In the records below, find each line with the word "router" and copy it.

-*-*-

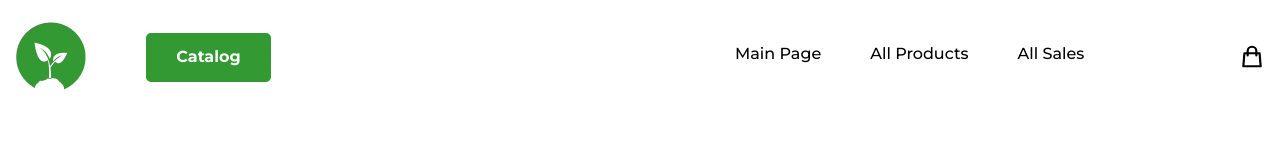
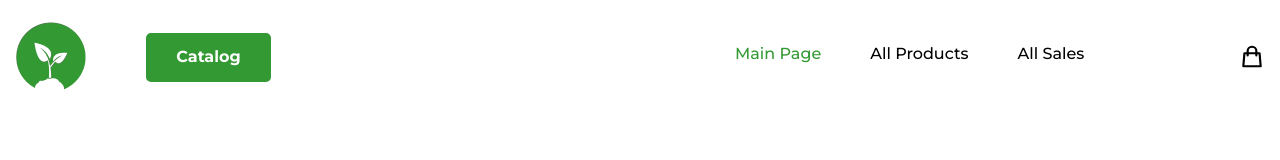
Before and after one commit to AlexDolz/Garden_shop_Diploma_project_REACT, a React (Create React App) app in the folder myapp/: page / in a window 1280 px wide. Shown: the top 160 px of the page. Built offline with nearby package versions, Linux system fonts and the light colour scheme; no server answers.

Commit message:
nav updated useLocation

```diff
--- a/myapp/src/components/Map/Map.jsx
+++ b/myapp/src/components/Map/Map.jsx
@@ -13,7 +13,6 @@ const Map = () => {
           scrolling='no'
           marginHeight='0'
           marginWidth='0'
-          paddingBottom='38'
           src='https://maps.google.com/maps?width=100%25&amp;height=600&amp;hl=en&amp;q=Tel-Ran.de%20GmbH+(My%20Business%20Name)&amp;t=&amp;z=17&amp;ie=UTF8&amp;iwloc=B&amp;output=embed'
         ></iframe>
       </div>
--- a/myapp/src/components/Navigation/Navigation.jsx
+++ b/myapp/src/components/Navigation/Navigation.jsx
@@ -1,21 +1,38 @@
 import React from 'react';
 import s from './Navigation.module.css';
-import { NavLink } from 'react-router-dom';
+import { NavLink, useLocation } from 'react-router-dom';
 import { HiOutlineShoppingBag } from 'react-icons/hi';
 import CartCounter from '../CartCounter/CartCounter';
 
 const Navigation = () => {
+  const location = useLocation();
   return (
     <nav className={s.navigation}>
       <ul>
         <li>
-          <NavLink to='/'>Main Page</NavLink>
+          <NavLink
+            exact
+            to='/'
+            className={location.pathname === '/' ? s.activeLink : ''}
+          >
+            Main Page
+          </NavLink>
         </li>
         <li>
-          <NavLink to='/products'>All Products</NavLink>
+          <NavLink
+            to='/products'
+            className={location.pathname === '/products' ? s.activeLink : ''}
+          >
+            All Products
+          </NavLink>
         </li>
         <li>
-          <NavLink to='/sales'>All Sales</NavLink>
+          <NavLink
+            to='/sales'
+            className={location.pathname === '/sales' ? s.activeLink : ''}
+          >
+            All Sales
+          </NavLink>
         </li>
       </ul>
       <div className={s.navigation__icon__container}>
--- a/myapp/src/components/Navigation/Navigation.module.css
+++ b/myapp/src/components/Navigation/Navigation.module.css
@@ -46,7 +46,7 @@
   position: relative;
 }
 
-.navigation ul li a:focus {
+.navigation ul li .activeLink {
   color: #339933;
 }
 .navigation__icon__container:hover .navigation__cart__icon {
--- a/myapp/src/components/Order/Order.jsx
+++ b/myapp/src/components/Order/Order.jsx
@@ -10,7 +10,7 @@ const Order = ({ onOrderComplete }) => {
   const cart = useSelector(store => store.cart);
   const dispatch = useDispatch();
   const [orderComplete, setOrderComplete] = useState(false);
-  let totalOrderSum = cart
+  const totalOrderSum = cart
     .reduce(
       (accum, elem) =>
         accum +
@@ -43,12 +43,18 @@ const Order = ({ onOrderComplete }) => {
 
   const formSubmit = event => {
     event.preventDefault();
+    const convertedTotalSum = parseFloat(totalOrderSum);
+
+    if (convertedTotalSum === 0) {
+      setOrderComplete(false);
+    } else {
       sendOrderRequest(event.target.phone_num.value);
       dispatch(removeAllCartProductsAction());
       event.target.reset();
       setOrderComplete(true);
       localStorage.removeItem('discountComplete');
       onOrderComplete();
+    }
   };
 
   return (
```
Lines whose indentation alone changed are shown as unchanged.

-*-*-

- SOLUTION TO THIS TASK -
-import { NavLink } from 'react-router-dom';
+import { NavLink, useLocation } from 'react-router-dom';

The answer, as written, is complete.